• _Task instructions_:
Among the entries below, how many lines include "Registry"? Answer with the number only.

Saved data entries

-----

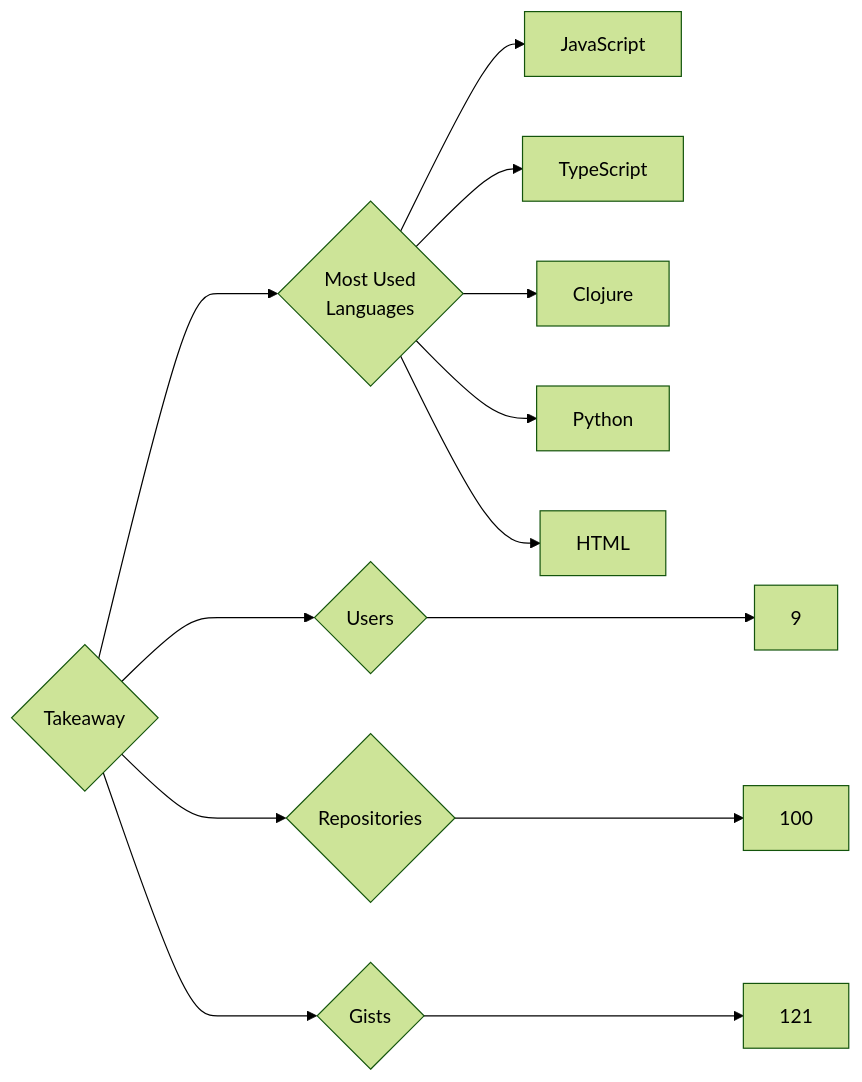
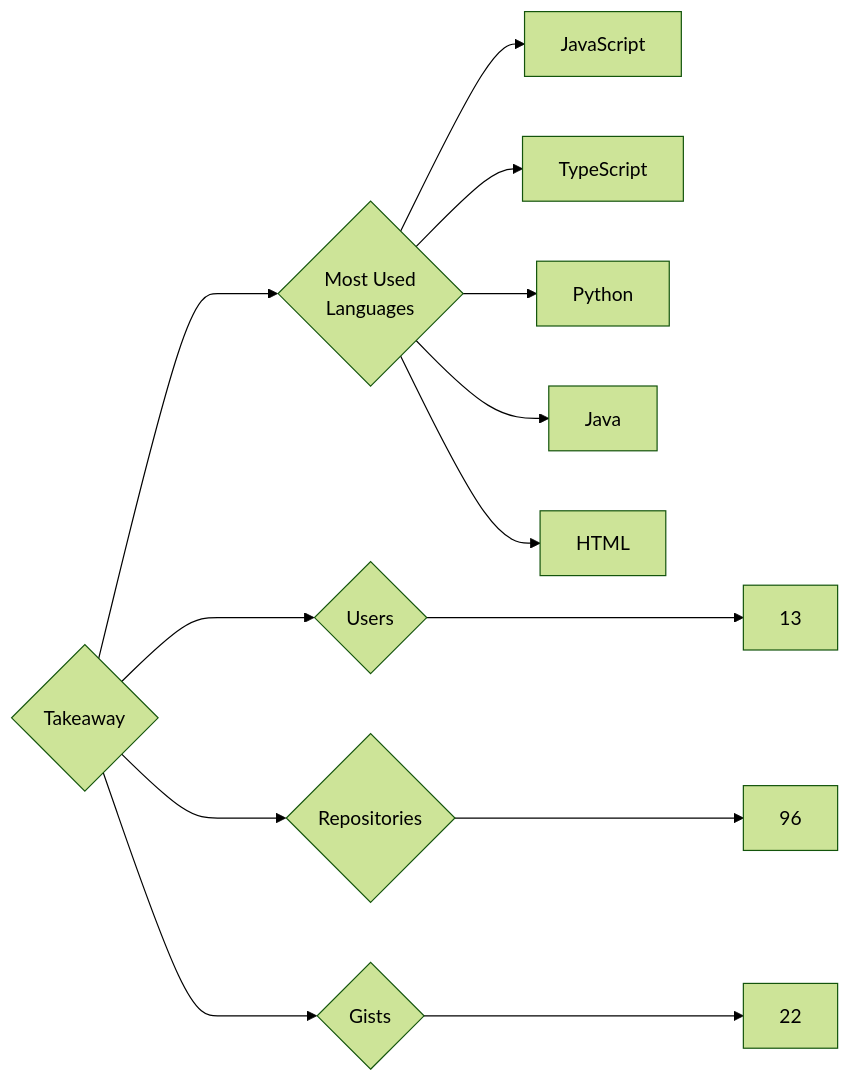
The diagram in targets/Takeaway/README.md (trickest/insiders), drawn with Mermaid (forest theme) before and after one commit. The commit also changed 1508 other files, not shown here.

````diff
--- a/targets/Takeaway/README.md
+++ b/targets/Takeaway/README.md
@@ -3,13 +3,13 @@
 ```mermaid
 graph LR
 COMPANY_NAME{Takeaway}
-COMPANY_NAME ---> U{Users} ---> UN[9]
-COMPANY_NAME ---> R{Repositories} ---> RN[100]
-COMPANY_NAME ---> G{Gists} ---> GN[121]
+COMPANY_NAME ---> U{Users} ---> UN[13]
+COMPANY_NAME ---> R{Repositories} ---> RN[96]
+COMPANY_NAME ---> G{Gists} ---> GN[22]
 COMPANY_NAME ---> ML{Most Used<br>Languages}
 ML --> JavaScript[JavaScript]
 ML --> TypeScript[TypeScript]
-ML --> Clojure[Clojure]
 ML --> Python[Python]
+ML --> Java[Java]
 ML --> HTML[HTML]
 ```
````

-----

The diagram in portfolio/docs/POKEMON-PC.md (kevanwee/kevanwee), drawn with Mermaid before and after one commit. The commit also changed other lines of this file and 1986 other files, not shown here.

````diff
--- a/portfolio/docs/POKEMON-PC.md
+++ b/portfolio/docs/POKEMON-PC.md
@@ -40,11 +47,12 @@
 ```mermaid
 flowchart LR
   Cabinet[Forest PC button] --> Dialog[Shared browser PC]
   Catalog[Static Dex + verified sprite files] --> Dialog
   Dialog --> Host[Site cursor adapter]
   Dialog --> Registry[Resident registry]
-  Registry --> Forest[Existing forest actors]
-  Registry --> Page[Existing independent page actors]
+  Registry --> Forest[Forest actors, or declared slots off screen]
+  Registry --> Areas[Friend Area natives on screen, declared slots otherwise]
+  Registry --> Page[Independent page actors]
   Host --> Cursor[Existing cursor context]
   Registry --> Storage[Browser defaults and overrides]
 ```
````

-----

• _Result for this task_:
7